As for the other claims, well, I honestly can't say. "Zero trans fat" is a claim that can be made when there is less than a certain amount of trans fat per serving. It probably is a misnomer. I can't say, I didn't do the science in figuring out that claim. Likewise, I agree that it seems incongruous to have our kids pedaling treats when we're fighting an obesity epidemic. But here's my answer to that: let's use this opportunity not only to teach leadership, goal-setting and entrepreneurship, but also moderation. I see no problem with showing the girls what a serving of Samoas is (three cookies, if you must know), and saying hey - eat healthy, and treat yourself in moderation. A few cookies here and there, well balanced with healthy whole foods (and hopefully a glass of fat-free milk or ice water) can be a great treat. Perhaps that's the model they should learn, not "eat a whole box in one sitting." (Admit it. You've done it. We all have.)
Look, I'm as guilty as the next American when it comes to overindulging. It's a battle I have fought my entire life. I'm working on it. I want to learn to garden, and I want to reduce my family's dependence not only on processed food, but on corporate groceries overall. I want to source local fresh foods, grow some of our own, and really examine what goes on our plates and where it comes from. I also want to look at how far our food has to travel. Why are we getting grapes from Chile in December? Why are my strawberries coming from California, when I know they are in season in Minnesota?
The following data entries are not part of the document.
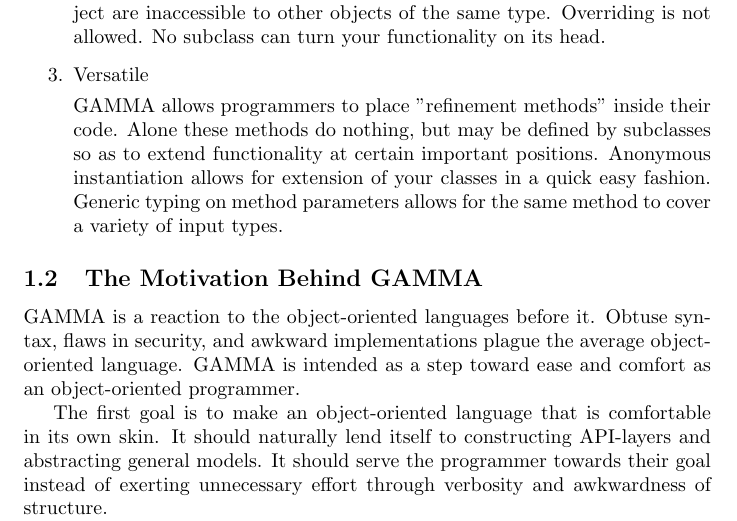
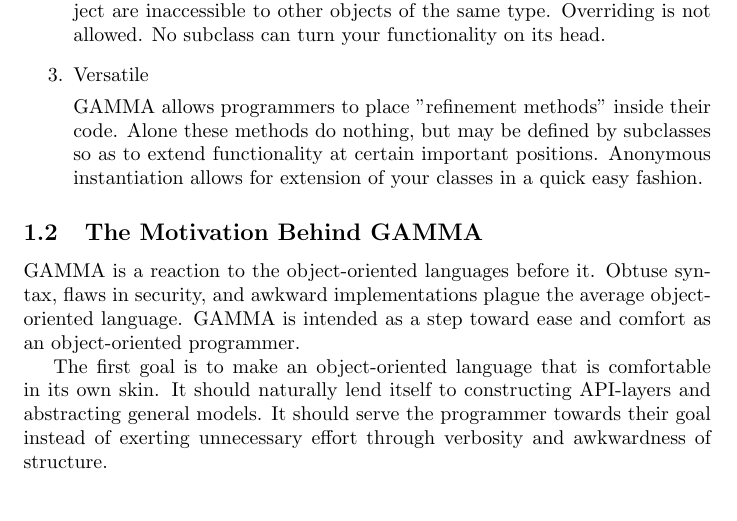
Before and after one commit to areom/Gamma-Ray, a LaTeX document (LRM/Gamma-LRM.tex, which reads LRM/contents/intro.tex): part of page 4 of 11, cut so that both start at the same text, the shorter picture padded with empty space. Compiled offline with pdfLaTeX.

Commit message:
Got rid of generic types

```diff
--- a/LRM/contents/intro.tex
+++ b/LRM/contents/intro.tex
@@ -23,8 +23,7 @@ We propose to implement an elegant yet secure general purpose object-oriented pr
     \Lang{} allows programmers to place "refinement methods" inside their code.
     Alone these methods do nothing, but may be defined by subclasses so as to extend
     functionality at certain important positions. Anonymous instantiation allows for
-    extension of your classes in a quick easy fashion. Generic typing on method
-    parameters allows for the same method to cover a variety of input types.
+    extension of your classes in a quick easy fashion.
 \end{enumerate}
 
 \subsection{The Motivation Behind \Lang{}}
```
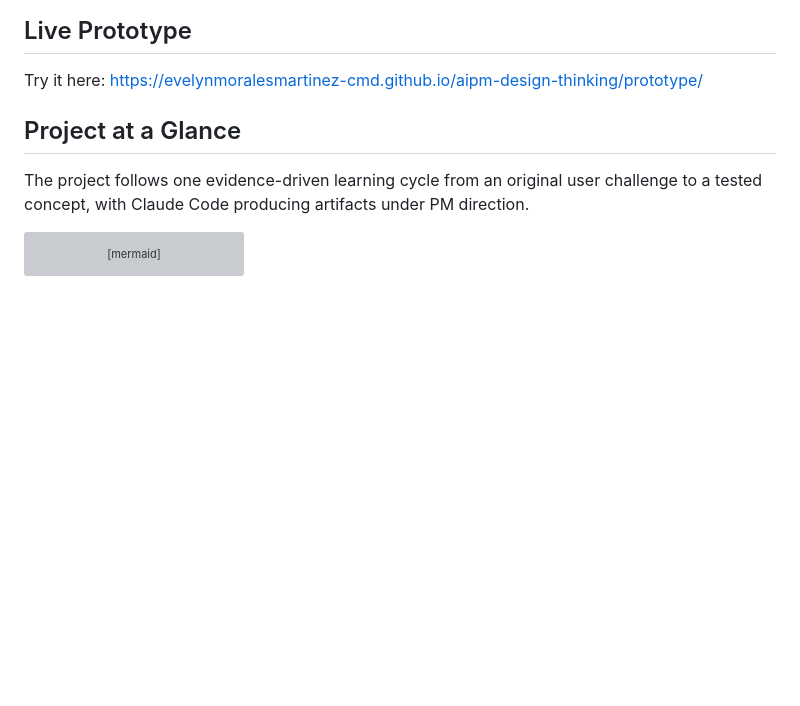
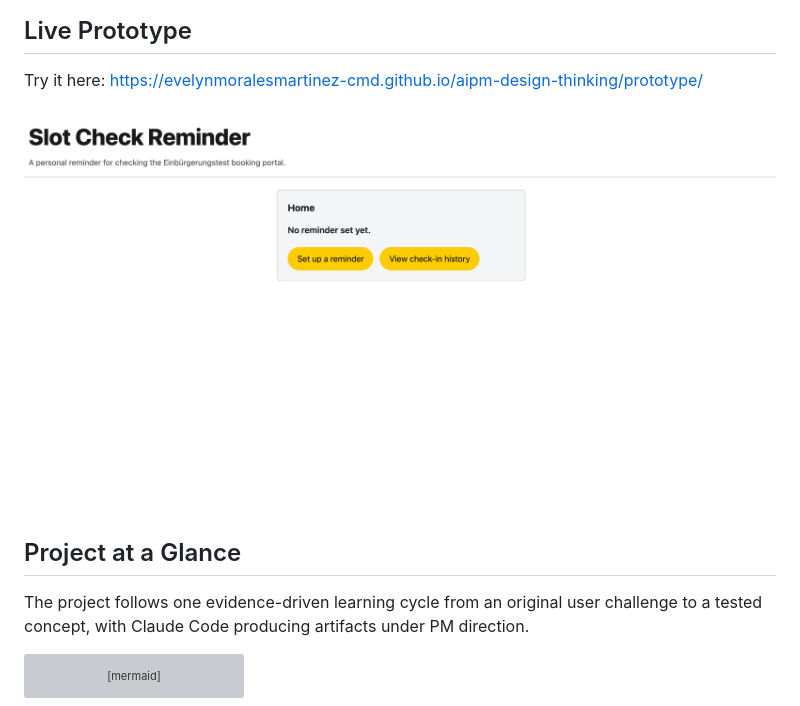
Before and after one commit to evelynmoralesmartinez-cmd/aipm-design-thinking, a Markdown page: README.md, the part around the change. GitHub-like rendering; pictures changed too: assets/prototype-screenshot.png (added); blank space fills up the shorter version; grey boxes are pictures that could not be loaded.

Commit message:
Add prototype screenshot to README
Co-Authored-By: Claude Sonnet 5 <noreply@anthropic.com>

```diff
--- a/README.md
+++ b/README.md
@@ -10,6 +10,8 @@ artifacts while the AI Project Manager owns evidence and decisions.
 ## Live Prototype
 
 Try it here: https://evelynmoralesmartinez-cmd.github.io/aipm-design-thinking/prototype/
+
+![Prototype screenshot](assets/prototype-screenshot.png)
 
 ## Project at a Glance
 
```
I'm also realistic enough to know that a big sea change within my family still leaves parts of the shore intact: we will inevitably have occasion to grab fast food; we will certainly have temptations to overcome. But part of being healthy is balancing those things out. Nobody's perfect, not even Jamie Oliver.
But we can all sure as hell do our best.
The Girl Scout Law
I will do my best to be
honest and fair,
friendly and helpful,
considerate and caring,
courageous and strong, and
responsible for what I say and do;
respect myself and others,
use resources wisely,
make the world a better place,
and be a sister to every Girl Scout.